RATTY APPEARANCE. So many times during the ages of 12-25 I heard: “You’d be so pretty if…” and they were either talking about my unbrushed hair or my frumpy baggy clothes. I attributed my “unique” hair color as the reason I was pursued by men, even during childhood. Strangers stared or tried to “pet” me in public and I realized many men would not look twice at a “ragamuffin” so it kept me safe wearing body-hiding clothes and messy hair.
Next time you see a girl like that, take a closer look and I am sorry to say you may find a girl like me, with a murdered soul visible in the eyes.
OVER-THINKING IT. Gosh if I had a dollar for every time I heard that, or something similar! Many who have experienced trauma need to feel in control. One way to do that in a crazy world, is to always have a “plan.” Whether it is an escape plan or “just in case” scenario.
OWNING IT. A friend joked that I was incapable of writing a nice story, I realized that she was right and it would be the theme of the book – No Happy Endings. What I created was a disgusting and crude bunch of stories based on recurring fear, nightmare, or real traumatic experience. I twisted the outcome, making me feel in OWNERSHIP of it all. Soon I found myself not having nightmares anymore! I have found that this is not unique to me. SUNY Buffalo has released information about storytelling as a therapy to help cure PTSD.
I would like to reiterate that trauma is trauma, no matter what the cause. Fear is something we all share.
The Catholic Health Association describes PTSD as a SOUL WOUND, and quotes a veteran who says: “my soul has fled.”

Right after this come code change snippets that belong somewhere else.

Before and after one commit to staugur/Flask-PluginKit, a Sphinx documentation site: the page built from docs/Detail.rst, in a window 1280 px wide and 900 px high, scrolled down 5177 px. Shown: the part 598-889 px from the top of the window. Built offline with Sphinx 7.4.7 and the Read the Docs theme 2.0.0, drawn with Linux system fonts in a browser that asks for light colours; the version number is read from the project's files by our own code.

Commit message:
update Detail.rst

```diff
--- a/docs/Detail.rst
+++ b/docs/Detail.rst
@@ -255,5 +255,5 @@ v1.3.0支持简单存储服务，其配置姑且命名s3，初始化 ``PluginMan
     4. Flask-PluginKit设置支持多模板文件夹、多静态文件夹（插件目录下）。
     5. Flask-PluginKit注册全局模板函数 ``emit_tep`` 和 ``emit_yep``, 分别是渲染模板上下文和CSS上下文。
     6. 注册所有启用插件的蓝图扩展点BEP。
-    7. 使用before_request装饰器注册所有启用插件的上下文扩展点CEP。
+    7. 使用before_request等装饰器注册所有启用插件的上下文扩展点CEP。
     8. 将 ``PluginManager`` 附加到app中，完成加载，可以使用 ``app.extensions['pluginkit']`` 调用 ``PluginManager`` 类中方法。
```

That is very similar to something I have been saying for a long time; my soul is dead. Perhaps the difference we see is because one is a soldier indoctrinated by Uncle Sam to PERSEVERE, and the mentality of a childhood sex abuse survivor taught learned helplessness.